- PRINCIPLE: A way of thinking about actions like “Think customers first and pull in the people you need to answer customer inquiries right the first time as fast you can.”
The literally hundreds of comments on my initial article on remote work and the tragedy of the commons were all blisteringly negative. People are taking their right to work remotely extremely personally and emotionally lashing out at anyone suggesting or trying to take any part of that right away.
One person explained that she worked in a small regional office of a national company. When she and all her colleagues in that office showed up at the office, they spent all day on video calls with people in the company’s main office. There was no benefit at all to anyone or to the company to her commuting to this office to do exactly what she could do at home. But the corporate policy was that she had to be in the office three days a week.
Thankfully, that company is in the process of deliberately evolving its culture to be more community focused. Some of their community-focused principles include:
- Working collaboratively as a community marked by loyalty, mutual support, and team spirit
- Building 2-way trust and respect
- Giving all the opportunity to learn and grow in the way that is most appropriate for them
- Delivering individual and organizational results together
- Having fun.
They then thought through how to deal with the remote versus in-office work issue and decided not to have any mandatory policies. Instead, they put in place recommended guidelines in line with their new principles. Those guidelines include:
- Be fully able to work with others at work wherever you are. It doesn’t matter if you’re in the office, at home, or somewhere else. You need to have all the technology required to be fully engaged. That means you can’t say, “Sorry, I’m in an area with weak coverage,” or “Sorry, I’m in the car and five minutes away from home.” If you can’t work from where you are, you should be in the office.
- Be fully present in all meetings (live or remote.) This means no multi-tasking, no pausing to let the refrigerator repair person in or the like.
- Be physically present together when it’s important for any of the principles for community. This means you may need to be physically present to:
- Work collaboratively as a community marked by loyalty, mutual support, and team spirit
- Build 2-way trust and respect
- Give others or take the opportunity to learn and grow together.
- Deliver individual and organizational results together
- Have fun
The CEO of another organization couldn’t have any blanket remote work policies because some of her team did work that could be done only with them physically present.
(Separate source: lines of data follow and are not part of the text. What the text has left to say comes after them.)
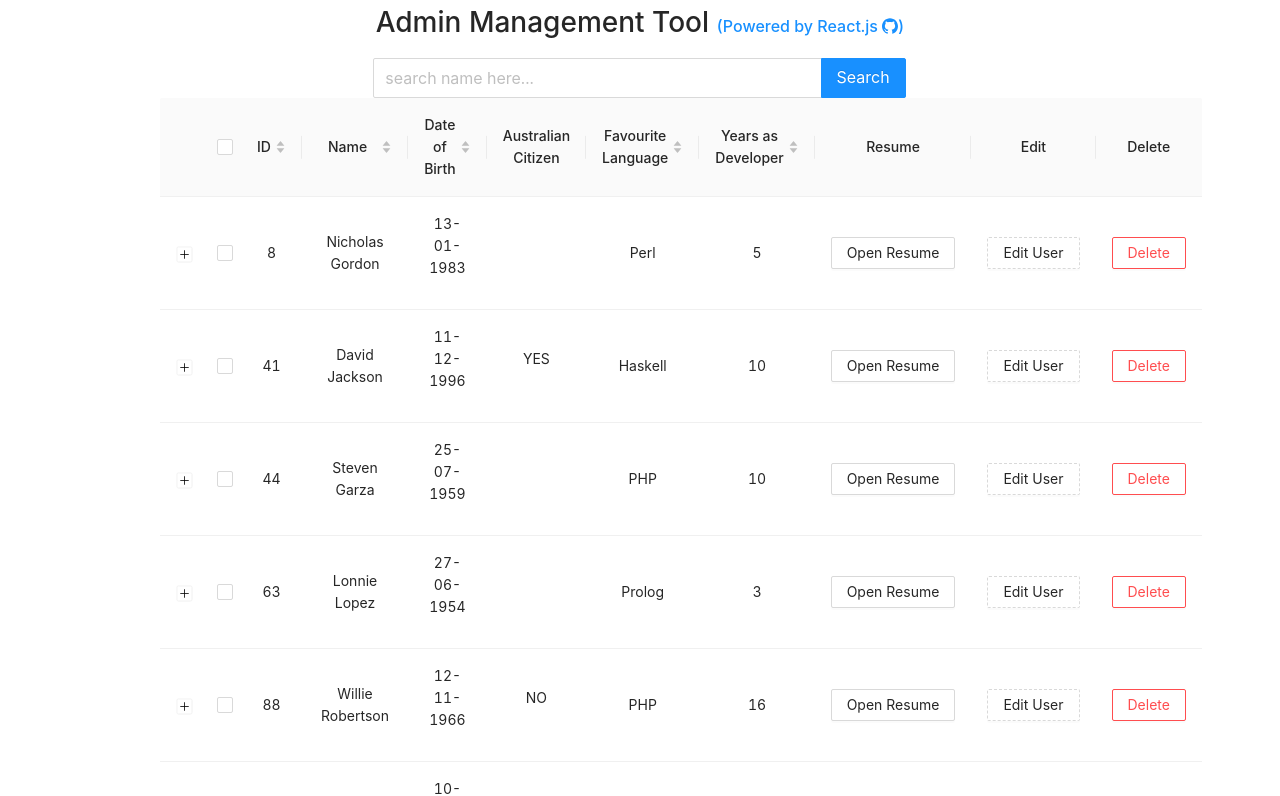
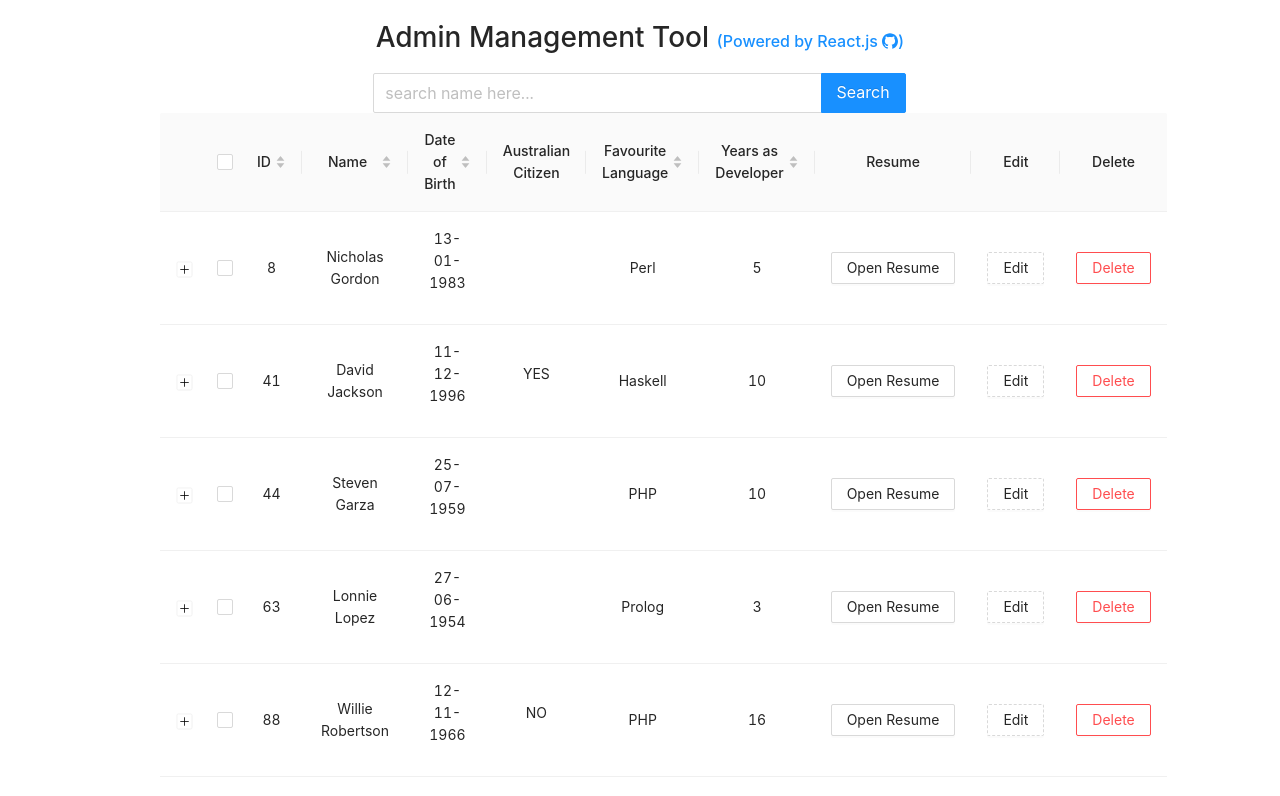
Before and after one commit to ruihuaniu/admin-management, a React (Create React App) app: page / in a window 1280 px wide. Shown: the top 796 px of the page. Built offline with nearby package versions, Linux system fonts and the light colour scheme.

Commit message:
Fix CI=true issue

```diff
--- a/package.json
+++ b/package.json
@@ -16,7 +16,7 @@
   },
   "scripts": {
     "start": "react-scripts start",
-    "build": "react-scripts build",
+    "build": "set \"CI=false\" && react-scripts build",
     "test": "react-scripts test",
     "eject": "react-scripts eject"
   },
--- a/src/components/EditUser.js
+++ b/src/components/EditUser.js
@@ -124,7 +124,7 @@ function EditUser({index}) {
     return (
         <div>
 
-            <Button type="dashed" onClick={handleEditUser}>Edit User </Button>
+            <Button type="dashed" onClick={handleEditUser}>Edit</Button>
             <Modal
                 title={<h3>Edit User</h3>}
                 visible={visible}
--- a/src/index.css
+++ b/src/index.css
@@ -15,6 +15,7 @@ code {
 .title{
   width:100%;
   text-align:center;
+  padding-top:15px;
 }
 
 .powered-info{
```
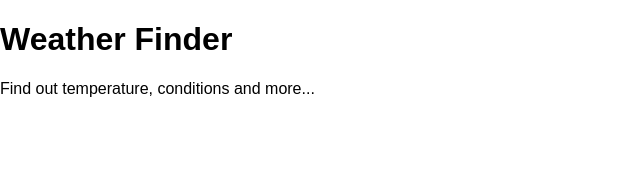
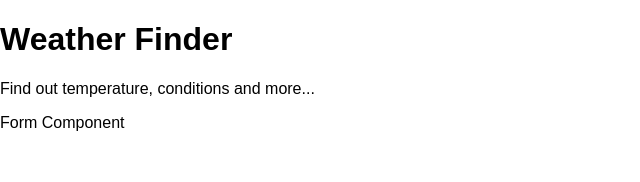
Before and after one commit to marionlo/Weather-app-React, a React (Create React App) app: page / in a window 1280 px wide. Shown: the top 182 px of the page, without its empty margins (0-640 px from the left). Built offline with nearby package versions, Linux system fonts and the light colour scheme.

Commit message:
Add Form component

```diff
--- a/src/App.js
+++ b/src/App.js
@@ -1,10 +1,14 @@
 import React from "react";
 import Titles from "./components/Titles";
+import Form from "./components/Form";
 
 class App extends React.Component {
   render () {
     return (
-      <Titles />
+      <div>
+        <Titles />
+        <Form />
+      </div>
     );
   }
 };
--- /dev/null
+++ b/src/components/Form.js
@@ -0,0 +1,11 @@
+import React from "react";
+
+class Form extends React.Component {
+  render () {
+    return (
+      <div>Form Component</div>
+    );
+  }
+}
+
+export default Form;
```
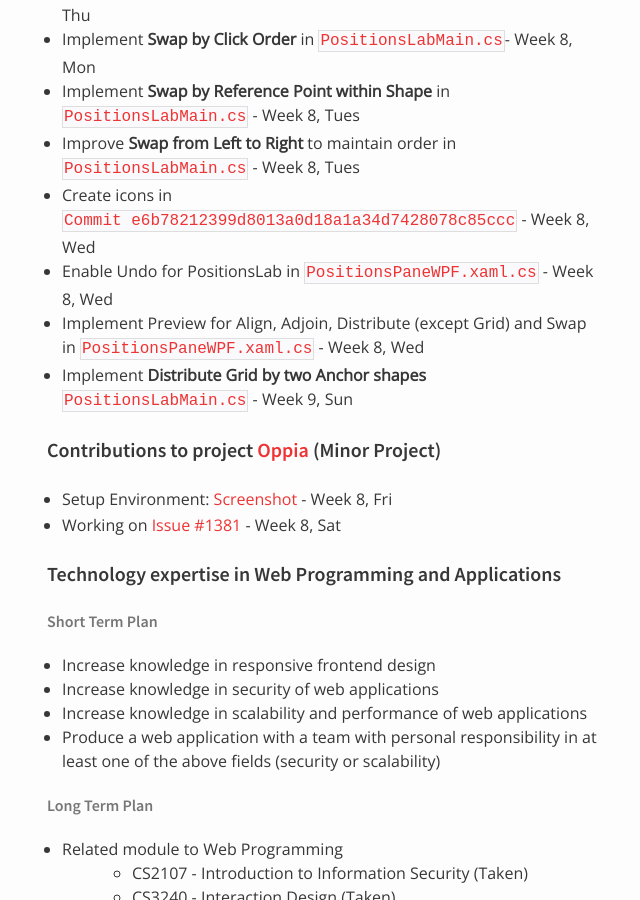
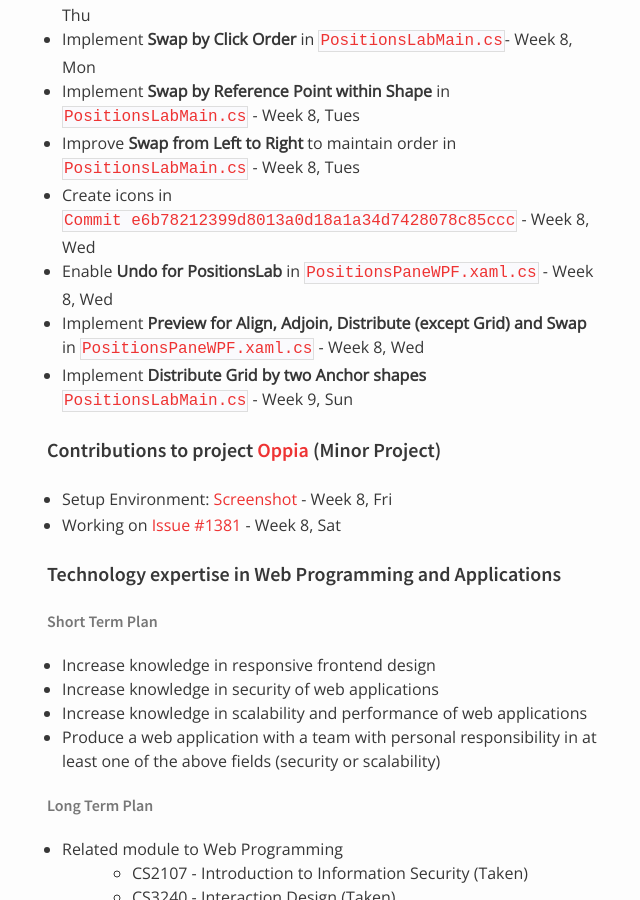
Before and after one commit to nus-oss/cs3281-AY1516S2-website, a Jekyll site: the page built from teams/powerpointlabs.md, in a window 1280 px wide and 900 px high, scrolled down 4376 px. Shown: the whole window, without its empty margins (323-963 px from the left). Built offline with Jekyll 4.4.1, drawn with Linux system fonts in a browser that asks for light colours.

Commit message:
Update oswell's contributions

```diff
--- a/teams/powerpointlabs.md
+++ b/teams/powerpointlabs.md
@@ -128,8 +128,8 @@ permalink: /teams/powerpointlabs/
 * Implement **Swap by Reference Point within Shape** in [`PositionsLabMain.cs`](https://github.com/nus-fboa2016-PL/PowerPointLabs/blob/560c95ffb0f2e34748b4aaea553d2acd928b69c5/PowerPointLabs/PowerPointLabs/PositionsLab/PositionsLabMain.cs) - Week 8, Tues
 * Improve **Swap from Left to Right** to maintain order in [`PositionsLabMain.cs`](https://github.com/nus-fboa2016-PL/PowerPointLabs/blob/560c95ffb0f2e34748b4aaea553d2acd928b69c5/PowerPointLabs/PowerPointLabs/PositionsLab/PositionsLabMain.cs) - Week 8, Tues
 * Create icons in [`Commit e6b78212399d8013a0d18a1a34d7428078c85ccc`](https://github.com/nus-fboa2016-PL/PowerPointLabs/commit/e6b78212399d8013a0d18a1a34d7428078c85ccc) - Week 8, Wed
-* Enable Undo for PositionsLab in [`PositionsPaneWPF.xaml.cs`](https://github.com/nus-fboa2016-PL/PowerPointLabs/blob/3be5c078f66471729725ddc07f7faa624148449a/PowerPointLabs/PowerPointLabs/PositionsLab/PositionsPaneWPF.xaml.cs) - Week 8, Wed
-* Implement Preview for Align, Adjoin, Distribute (except Grid) and Swap in [`PositionsPaneWPF.xaml.cs`](https://github.com/nus-fboa2016-PL/PowerPointLabs/blob/d906410c8ee7490536eec30eea79714502299746/PowerPointLabs/PowerPointLabs/PositionsLab/PositionsPaneWPF.xaml) - Week 8, Wed
+* Enable **Undo for PositionsLab** in [`PositionsPaneWPF.xaml.cs`](https://github.com/nus-fboa2016-PL/PowerPointLabs/blob/3be5c078f66471729725ddc07f7faa624148449a/PowerPointLabs/PowerPointLabs/PositionsLab/PositionsPaneWPF.xaml.cs) - Week 8, Wed
+* Implement **Preview for Align, Adjoin, Distribute (except Grid) and Swap** in [`PositionsPaneWPF.xaml.cs`](https://github.com/nus-fboa2016-PL/PowerPointLabs/blob/d906410c8ee7490536eec30eea79714502299746/PowerPointLabs/PowerPointLabs/PositionsLab/PositionsPaneWPF.xaml) - Week 8, Wed
 * Implement **Distribute Grid by two Anchor shapes** [`PositionsLabMain.cs`](https://github.com/nus-fboa2016-PL/PowerPointLabs/blob/0ab2e5aa71bfc4db6722eebd01a28bfa5bc9af9d/PowerPointLabs/PowerPointLabs/PositionsLab/PositionsLabMain.cs) - Week 9, Sun
 
 #### Contributions to project [Oppia](https://www.oppia.org/) (Minor Project)
```
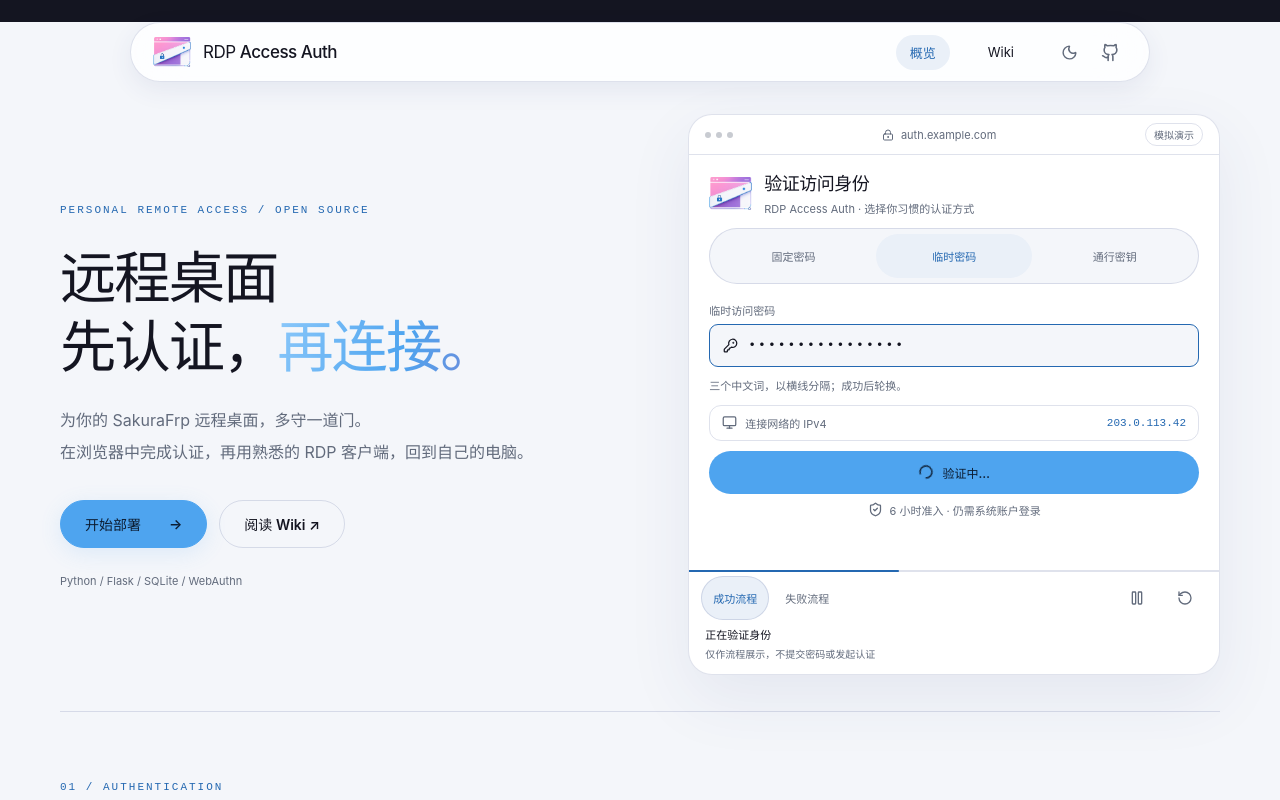
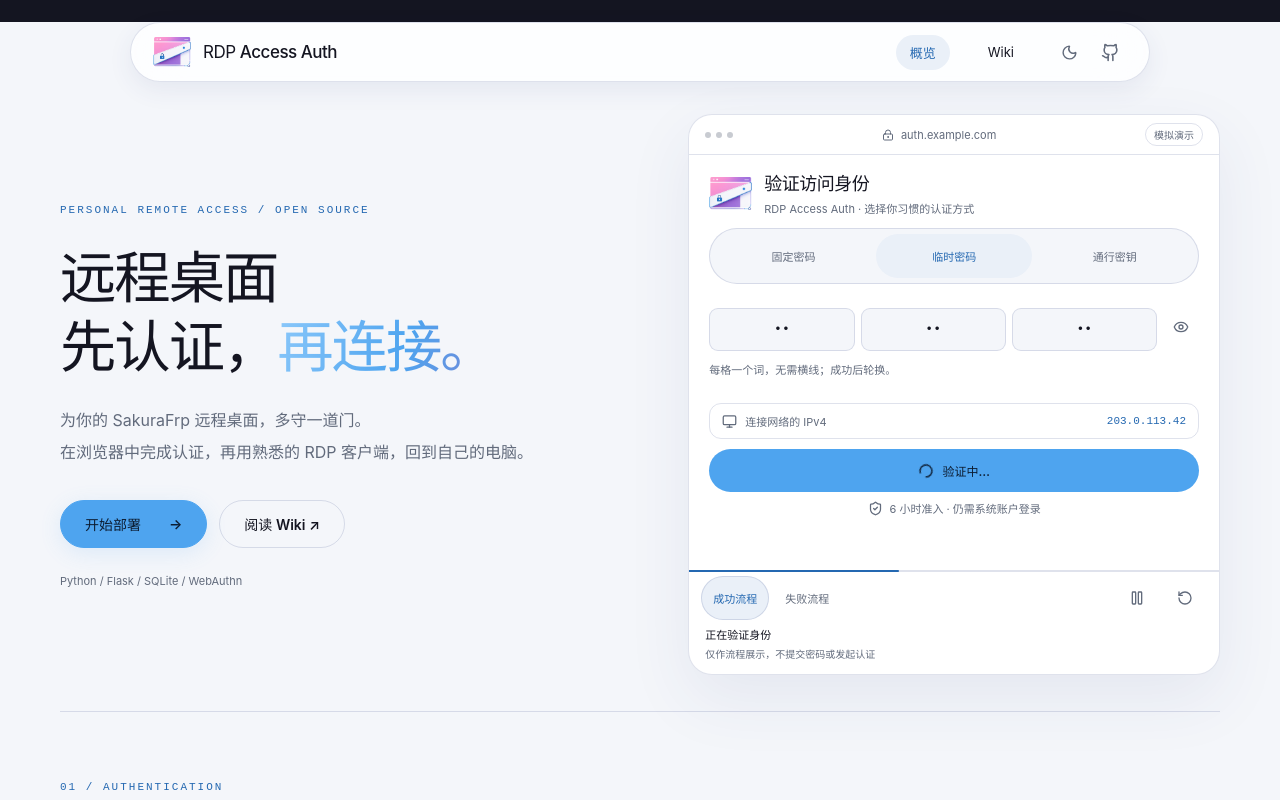
Before and after one commit to zxaBinbina/homepage, a Vue app: page /projects/rdp-access-auth/ in a window 1280 px wide. Both pictures are taken after a click on the button "临时密码". Shown: the top 800 px of the page. Built offline with nearby package versions, Linux system fonts and the light colour scheme.

Commit message:
feat: 更新认证演示组件，增加示例密码显示功能并优化临时密码输入体验

```diff
--- a/src/rdp/components/AuthDemo.vue
+++ b/src/rdp/components/AuthDemo.vue
@@ -4,6 +4,8 @@
   Check,
   CircleX,
   Fingerprint,
+  Eye,
+  EyeOff,
   KeyRound,
   LoaderCircle,
   LockKeyhole,
@@ -42,7 +44,16 @@
   frame.value < 16 ? 'typing' : frame.value < 24 ? 'checking' : outcome.value,
 )
 const running = computed(() => !reduced.value && !paused.value && inView.value && visible.value)
-const password = computed(() => '•'.repeat(Math.min(frame.value, 16)))
+const revealPassword = ref(false)
+const samplePassword = 'Demo-only-123456!'
+const sampleWords = ['钻石', '苹果', '蛋糕']
+const password = computed(() =>
+  (revealPassword.value ? samplePassword : '•'.repeat(16)).slice(0, Math.min(frame.value, 16)),
+)
+function temporaryWord(index: number) {
+  const count = Math.max(0, Math.min(2, Math.floor(frame.value / 2) - index * 2))
+  return (revealPassword.value ? sampleWords[index]! : '••').slice(0, count)
+}
 const caption = computed(
   () =>
     ({
@@ -86,6 +97,7 @@
 }
 function selectMethod(value: Method) {
   method.value = value
+  revealPassword.value = false
   demonstrate('success')
 }
 function onVisibility() {
@@ -150,7 +162,7 @@
         </button>
       </div>
       <div class="demo-stage">
-        <div class="demo-credential">
+        <div class="demo-credential" :inert="phase === 'success' || phase === 'failure'">
           <Transition name="demo-result">
             <div v-if="phase === 'failure'" class="demo-error">
               <CircleX :size="18" />
@@ -161,11 +173,34 @@
             </div>
           </Transition>
           <div v-if="method !== 'passkey'" class="demo-field">
-            <span>{{ method === 'temporary' ? '临时访问密码' : '固定访问密码' }}</span>
-            <div class="demo-input demo-password" aria-label="模拟输入密码">
+            <div v-if="method === 'temporary'" class="demo-temporary" aria-label="模拟三段临时密码">
+              <span v-for="(_, index) in sampleWords" :key="index" class="demo-input"
+                >{{ temporaryWord(index)
+                }}<i
+                  v-if="phase === 'typing' && Math.min(2, Math.floor(frame / 4)) === index"
+                  class="demo-caret"
+                ></i
+              ></span>
+              <button
+                type="button"
+                class="demo-eye"
+                :aria-label="revealPassword ? '隐藏示例密码' : '显示示例密码'"
+                @click="revealPassword = !revealPassword"
+              >
+                <EyeOff v-if="revealPassword" :size="16" /><Eye v-else :size="16" />
+              </button>
+            </div>
+            <div v-else class="demo-input demo-password" aria-label="模拟输入密码">
               <KeyRound :size="15" /><span aria-hidden="true"
-                >{{ password }}<i v-if="phase === 'typing'" class="demo-caret"></i
-              ></span>
+                >{{ password }}<i v-if="phase === 'typing'" class="demo-caret"></i></span
+              ><button
+                type="button"
+                class="demo-eye"
+                :aria-label="revealPassword ? '隐藏示例密码' : '显示示例密码'"
+                @click="revealPassword = !revealPassword"
+              >
+                <EyeOff v-if="revealPassword" :size="16" /><Eye v-else :size="16" />
+              </button>
             </div>
           </div>
           <div
@@ -184,7 +219,7 @@
             <p>使用指纹、面容或设备 PIN · 模拟提示</p>
           </div>
           <p v-if="method === 'temporary'" class="demo-method-note">
-            三个中文词，以横线分隔；成功后轮换。
+            每格一个词，无需横线；成功后轮换。
           </p>
           <p v-else-if="method === 'passkey'" class="demo-method-note">
             首次使用需先用密码登录并绑定通行密钥。
@@ -481,6 +516,38 @@
   color: var(--text);
   font: 13px monospace;
 }
+.demo-temporary {
+  display: grid;
+  grid-template-columns: repeat(3, minmax(0, 1fr)) 36px;
+  gap: 6px;
+  align-items: center;
+}
+.demo-temporary .demo-input {
+  justify-content: center;
+  padding-inline: 4px;
+}
+.demo-eye {
+  display: grid;
+  place-items: center;
+  width: 36px;
+  min-height: 40px;
+  padding: 0;
+  flex-shrink: 0;
+  background: transparent;
+  color: var(--muted);
+  border-radius: 9px;
+  margin-left: auto;
+}
+.demo-eye:hover {
+  color: var(--text);
+  background: var(--panel-hover);
+}
+.demo-password > span {
+  flex: 1;
+}
+.demo-password {
+  padding-right: 3px;
+}
 .demo-password {
   border-color: var(--blue);
 }
```
Also changed, not shown: 2 other files (tests, documents, lock files or other folders).
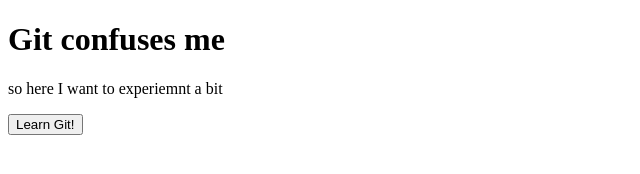
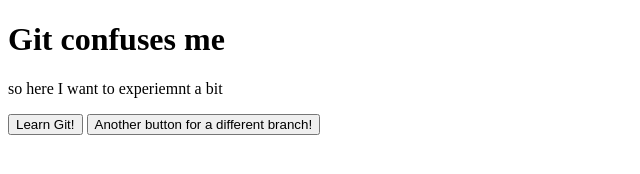
Before and after one commit to Franzi1005/git-trial-and-error, a plain HTML site: page index.html in a window 1280 px wide. Shown: the whole page, without its empty margins (0-640 px from the left). Drawn offline with Linux system fonts and the light colour scheme.

Commit message:
second commit on another branch

```diff
--- a/index.html
+++ b/index.html
@@ -9,5 +9,6 @@
   <h1>Git confuses me</h1>
   <p>so here I want to experiemnt a bit</p>
   <button id="git-button">Learn Git!</button>
+  <button id="git-button">Another button for a different branch!</button>
 </body>
 </html>
```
Thus, any sort of hybrid remote policy would apply only to the “fat cats” in the corporate HQ, making everyone else feel like second class citizens.
Implications for you
Remote work is here to stay. Some were doing it way before COVID. Most white-collar workers had to do it after COVID and were forced to make it work. The savings in commuting time and improvements in work-life balance are compelling.
Fighting the shift to remote is like fighting the tide. The tide and remote work are going to win.
Stop fighting the shift. Policies won’t work.
Instead, get your people aligned around the organization’s mission, vision, and values.
Co-create a set of principles to make those values actionable.
Then co-create a set of guidelines for in-office and remote work in line with those principles and embed them in your culture.
In either case, you’re not done when the checklist is done. Keep learning. Keep adjusting. Click here for a categorized list of my Forbes articles (of which this is #839) I focus on executive onboarding and transition acceleration. Click on these links for free executive summaries of my books: “The New Leader’s 100-Day Action Plan” and “The Merger & Acquisition Leader’s Playbook Follow me on Twitter.